The effects of molecular film contamination on optical systems depend strongly on the film uniformity and thickness.
Molecular films of uniform thickness are responsible for light transmission losses through absorption. For example, a
partially darkened film of dioctyl phthalate 100 Å thick may cause losses of about 2% in the visible spectrum. However,
Ternet, et al, Villahermosa, et al, and others, have shown that scattering from droplets or "puddles" can cause
transmission losses of 30%. In this paper, we examine properties of the contaminant and surface that drive the formation

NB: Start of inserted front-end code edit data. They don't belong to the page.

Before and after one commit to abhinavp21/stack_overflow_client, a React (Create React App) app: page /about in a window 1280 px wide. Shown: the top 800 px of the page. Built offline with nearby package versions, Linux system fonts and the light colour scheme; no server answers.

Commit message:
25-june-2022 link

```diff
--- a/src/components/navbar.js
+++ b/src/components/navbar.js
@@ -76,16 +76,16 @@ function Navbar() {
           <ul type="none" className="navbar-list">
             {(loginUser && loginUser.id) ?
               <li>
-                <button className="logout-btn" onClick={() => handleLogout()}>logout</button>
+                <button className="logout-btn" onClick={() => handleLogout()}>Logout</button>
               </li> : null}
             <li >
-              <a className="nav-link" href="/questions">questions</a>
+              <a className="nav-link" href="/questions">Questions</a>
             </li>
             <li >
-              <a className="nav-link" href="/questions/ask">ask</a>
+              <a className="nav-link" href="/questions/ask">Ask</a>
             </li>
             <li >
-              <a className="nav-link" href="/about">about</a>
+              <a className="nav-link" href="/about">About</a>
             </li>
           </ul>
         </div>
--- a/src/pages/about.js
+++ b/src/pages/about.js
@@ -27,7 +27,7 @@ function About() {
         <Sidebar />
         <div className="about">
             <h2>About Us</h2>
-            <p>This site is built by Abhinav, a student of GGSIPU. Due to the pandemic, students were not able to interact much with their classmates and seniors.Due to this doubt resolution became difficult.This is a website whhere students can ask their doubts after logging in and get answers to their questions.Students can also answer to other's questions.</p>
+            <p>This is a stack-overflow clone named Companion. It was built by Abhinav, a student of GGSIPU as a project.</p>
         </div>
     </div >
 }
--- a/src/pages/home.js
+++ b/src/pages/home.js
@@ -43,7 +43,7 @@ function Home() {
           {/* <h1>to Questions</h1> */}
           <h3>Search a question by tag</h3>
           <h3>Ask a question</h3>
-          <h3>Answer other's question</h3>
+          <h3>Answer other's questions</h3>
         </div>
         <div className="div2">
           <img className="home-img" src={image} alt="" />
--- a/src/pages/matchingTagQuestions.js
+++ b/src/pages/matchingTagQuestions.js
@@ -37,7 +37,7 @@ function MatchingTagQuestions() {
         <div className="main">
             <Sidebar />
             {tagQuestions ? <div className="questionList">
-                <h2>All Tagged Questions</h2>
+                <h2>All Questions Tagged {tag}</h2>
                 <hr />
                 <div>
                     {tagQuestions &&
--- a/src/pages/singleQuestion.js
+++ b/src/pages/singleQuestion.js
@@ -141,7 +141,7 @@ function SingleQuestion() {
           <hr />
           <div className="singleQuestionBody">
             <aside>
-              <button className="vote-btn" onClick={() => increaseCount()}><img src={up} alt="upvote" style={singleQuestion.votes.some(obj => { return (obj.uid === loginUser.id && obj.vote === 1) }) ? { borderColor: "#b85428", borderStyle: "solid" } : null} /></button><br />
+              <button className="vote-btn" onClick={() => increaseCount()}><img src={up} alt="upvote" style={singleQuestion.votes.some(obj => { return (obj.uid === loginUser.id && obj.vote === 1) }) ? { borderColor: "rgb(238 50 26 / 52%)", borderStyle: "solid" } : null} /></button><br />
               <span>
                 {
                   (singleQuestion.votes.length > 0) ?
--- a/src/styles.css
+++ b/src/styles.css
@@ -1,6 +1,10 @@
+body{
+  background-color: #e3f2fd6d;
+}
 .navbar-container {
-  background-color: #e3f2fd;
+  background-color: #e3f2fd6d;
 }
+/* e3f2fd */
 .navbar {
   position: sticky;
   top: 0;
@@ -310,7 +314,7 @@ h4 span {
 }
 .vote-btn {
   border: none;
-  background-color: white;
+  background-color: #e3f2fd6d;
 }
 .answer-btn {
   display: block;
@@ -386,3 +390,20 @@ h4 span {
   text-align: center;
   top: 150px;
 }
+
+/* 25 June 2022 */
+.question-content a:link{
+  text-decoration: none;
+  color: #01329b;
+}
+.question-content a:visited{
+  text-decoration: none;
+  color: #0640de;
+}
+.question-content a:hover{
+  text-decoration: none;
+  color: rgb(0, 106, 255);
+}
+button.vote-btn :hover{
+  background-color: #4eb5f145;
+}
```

of smooth films and droplets. It is shown that surfaces play a strong, and sometimes dominant role in controlling film or
droplet formation. DC 704, a high purity, siloxane liquid, is shown to assume both droplet and smooth film character
depending on the surface.